Copy out every record below with complete accuracy.

┌──

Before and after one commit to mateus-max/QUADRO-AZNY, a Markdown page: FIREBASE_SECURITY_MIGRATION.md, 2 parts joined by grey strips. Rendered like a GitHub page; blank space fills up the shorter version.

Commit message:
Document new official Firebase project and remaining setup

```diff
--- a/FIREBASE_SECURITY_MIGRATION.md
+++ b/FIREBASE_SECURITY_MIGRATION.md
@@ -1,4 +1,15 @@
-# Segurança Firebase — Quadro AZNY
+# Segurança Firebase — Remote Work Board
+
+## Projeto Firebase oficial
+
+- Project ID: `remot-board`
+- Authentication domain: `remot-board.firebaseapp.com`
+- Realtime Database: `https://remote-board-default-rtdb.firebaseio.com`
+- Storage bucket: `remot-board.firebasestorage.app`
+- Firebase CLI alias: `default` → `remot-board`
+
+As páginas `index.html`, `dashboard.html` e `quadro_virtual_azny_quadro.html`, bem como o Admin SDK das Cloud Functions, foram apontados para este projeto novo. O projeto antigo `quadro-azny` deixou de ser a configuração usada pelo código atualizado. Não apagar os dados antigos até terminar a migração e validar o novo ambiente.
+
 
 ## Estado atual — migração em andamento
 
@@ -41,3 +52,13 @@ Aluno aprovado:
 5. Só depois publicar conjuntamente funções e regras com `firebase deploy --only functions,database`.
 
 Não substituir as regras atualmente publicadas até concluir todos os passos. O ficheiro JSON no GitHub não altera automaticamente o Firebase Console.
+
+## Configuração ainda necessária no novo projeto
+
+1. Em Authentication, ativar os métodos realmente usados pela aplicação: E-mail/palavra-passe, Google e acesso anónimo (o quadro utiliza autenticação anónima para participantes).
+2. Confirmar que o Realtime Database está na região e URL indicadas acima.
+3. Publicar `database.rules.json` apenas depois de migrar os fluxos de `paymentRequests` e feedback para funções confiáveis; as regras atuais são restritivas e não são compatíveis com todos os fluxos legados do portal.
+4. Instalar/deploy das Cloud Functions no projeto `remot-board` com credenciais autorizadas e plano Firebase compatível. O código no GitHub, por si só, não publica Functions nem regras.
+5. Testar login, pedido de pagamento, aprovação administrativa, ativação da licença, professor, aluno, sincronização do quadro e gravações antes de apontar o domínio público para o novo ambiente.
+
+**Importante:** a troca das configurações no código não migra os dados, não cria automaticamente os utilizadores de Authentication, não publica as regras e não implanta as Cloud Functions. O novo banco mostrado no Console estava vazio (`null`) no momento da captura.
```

└──

EXERCISE RESULT »
Before and after one commit to mateus-max/QUADRO-AZNY, a Markdown page: FIREBASE_SECURITY_MIGRATION.md, 2 parts joined by grey strips. Rendered like a GitHub page; blank space fills up the shorter version.

Commit message:
Document new official Firebase project and remaining setup

```diff
--- a/FIREBASE_SECURITY_MIGRATION.md
+++ b/FIREBASE_SECURITY_MIGRATION.md
@@ -1,4 +1,15 @@
-# Segurança Firebase — Quadro AZNY
+# Segurança Firebase — Remote Work Board
+
+## Projeto Firebase oficial
+
+- Project ID: `remot-board`
+- Authentication domain: `remot-board.firebaseapp.com`
+- Realtime Database: `https://remote-board-default-rtdb.firebaseio.com`
+- Storage bucket: `remot-board.firebasestorage.app`
+- Firebase CLI alias: `default` → `remot-board`
+
+As páginas `index.html`, `dashboard.html` e `quadro_virtual_azny_quadro.html`, bem como o Admin SDK das Cloud Functions, foram apontados para este projeto novo. O projeto antigo `quadro-azny` deixou de ser a configuração usada pelo código atualizado. Não apagar os dados antigos até terminar a migração e validar o novo ambiente.
+
 
 ## Estado atual — migração em andamento
 
@@ -41,3 +52,13 @@ Aluno aprovado:
 5. Só depois publicar conjuntamente funções e regras com `firebase deploy --only functions,database`.
 
 Não substituir as regras atualmente publicadas até concluir todos os passos. O ficheiro JSON no GitHub não altera automaticamente o Firebase Console.
+
+## Configuração ainda necessária no novo projeto
+
+1. Em Authentication, ativar os métodos realmente usados pela aplicação: E-mail/palavra-passe, Google e acesso anónimo (o quadro utiliza autenticação anónima para participantes).
+2. Confirmar que o Realtime Database está na região e URL indicadas acima.
+3. Publicar `database.rules.json` apenas depois de migrar os fluxos de `paymentRequests` e feedback para funções confiáveis; as regras atuais são restritivas e não são compatíveis com todos os fluxos legados do portal.
+4. Instalar/deploy das Cloud Functions no projeto `remot-board` com credenciais autorizadas e plano Firebase compatível. O código no GitHub, por si só, não publica Functions nem regras.
+5. Testar login, pedido de pagamento, aprovação administrativa, ativação da licença, professor, aluno, sincronização do quadro e gravações antes de apontar o domínio público para o novo ambiente.
+
+**Importante:** a troca das configurações no código não migra os dados, não cria automaticamente os utilizadores de Authentication, não publica as regras e não implanta as Cloud Functions. O novo banco mostrado no Console estava vazio (`null`) no momento da captura.
```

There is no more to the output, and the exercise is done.